Work to be completed:
Lines in the listing below that include the word "Learning" need to be copied.

-*-

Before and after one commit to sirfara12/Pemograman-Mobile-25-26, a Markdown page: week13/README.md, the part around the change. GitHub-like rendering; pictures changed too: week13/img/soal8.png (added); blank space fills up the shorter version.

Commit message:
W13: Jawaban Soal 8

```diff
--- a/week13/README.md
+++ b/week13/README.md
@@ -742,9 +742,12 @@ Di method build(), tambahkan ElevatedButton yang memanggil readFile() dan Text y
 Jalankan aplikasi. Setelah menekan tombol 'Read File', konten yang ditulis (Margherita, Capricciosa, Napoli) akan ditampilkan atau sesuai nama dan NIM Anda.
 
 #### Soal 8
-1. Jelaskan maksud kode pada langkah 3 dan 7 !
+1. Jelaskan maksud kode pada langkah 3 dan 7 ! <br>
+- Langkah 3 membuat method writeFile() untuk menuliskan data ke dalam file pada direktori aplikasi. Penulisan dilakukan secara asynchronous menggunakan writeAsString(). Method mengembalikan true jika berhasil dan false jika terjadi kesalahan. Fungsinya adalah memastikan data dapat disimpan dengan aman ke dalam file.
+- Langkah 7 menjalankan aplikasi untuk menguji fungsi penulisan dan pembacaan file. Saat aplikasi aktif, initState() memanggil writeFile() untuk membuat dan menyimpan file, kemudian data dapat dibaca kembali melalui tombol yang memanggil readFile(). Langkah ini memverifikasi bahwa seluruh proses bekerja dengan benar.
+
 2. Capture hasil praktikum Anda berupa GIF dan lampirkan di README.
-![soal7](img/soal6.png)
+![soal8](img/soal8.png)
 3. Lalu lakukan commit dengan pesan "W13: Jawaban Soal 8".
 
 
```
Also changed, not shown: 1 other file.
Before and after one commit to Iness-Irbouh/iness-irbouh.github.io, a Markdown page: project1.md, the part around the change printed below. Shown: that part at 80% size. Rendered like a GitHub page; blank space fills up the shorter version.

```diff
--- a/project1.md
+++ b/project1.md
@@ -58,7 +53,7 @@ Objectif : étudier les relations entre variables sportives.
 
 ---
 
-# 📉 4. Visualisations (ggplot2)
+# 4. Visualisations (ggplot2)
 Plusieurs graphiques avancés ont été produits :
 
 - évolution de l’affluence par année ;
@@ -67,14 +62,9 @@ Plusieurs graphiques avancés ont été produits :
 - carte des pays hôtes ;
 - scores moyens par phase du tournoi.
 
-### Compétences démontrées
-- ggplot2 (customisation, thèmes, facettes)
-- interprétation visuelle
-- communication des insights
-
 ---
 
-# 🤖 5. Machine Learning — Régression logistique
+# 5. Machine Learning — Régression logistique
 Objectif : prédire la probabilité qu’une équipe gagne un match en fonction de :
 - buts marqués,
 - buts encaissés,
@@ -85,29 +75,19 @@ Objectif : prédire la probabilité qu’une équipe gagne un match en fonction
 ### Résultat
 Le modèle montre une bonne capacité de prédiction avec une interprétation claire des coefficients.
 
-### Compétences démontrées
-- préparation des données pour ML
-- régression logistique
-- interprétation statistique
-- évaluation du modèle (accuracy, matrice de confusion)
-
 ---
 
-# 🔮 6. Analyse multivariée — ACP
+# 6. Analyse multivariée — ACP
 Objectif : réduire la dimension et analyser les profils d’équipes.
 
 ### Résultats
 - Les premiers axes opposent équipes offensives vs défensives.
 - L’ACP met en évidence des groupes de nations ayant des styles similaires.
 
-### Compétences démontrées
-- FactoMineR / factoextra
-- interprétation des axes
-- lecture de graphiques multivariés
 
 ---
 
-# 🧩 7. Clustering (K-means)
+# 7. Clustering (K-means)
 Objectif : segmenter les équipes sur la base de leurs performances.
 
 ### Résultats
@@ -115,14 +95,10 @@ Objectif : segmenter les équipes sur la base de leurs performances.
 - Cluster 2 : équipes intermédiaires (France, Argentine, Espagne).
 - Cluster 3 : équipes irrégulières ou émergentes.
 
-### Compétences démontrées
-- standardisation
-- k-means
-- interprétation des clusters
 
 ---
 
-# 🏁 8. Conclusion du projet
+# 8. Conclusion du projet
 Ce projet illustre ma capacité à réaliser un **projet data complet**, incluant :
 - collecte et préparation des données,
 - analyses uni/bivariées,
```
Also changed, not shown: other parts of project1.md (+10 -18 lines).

-*-

Exercise result:
-# 🤖 5. Machine Learning — Régression logistique
+# 5. Machine Learning — Régression logistique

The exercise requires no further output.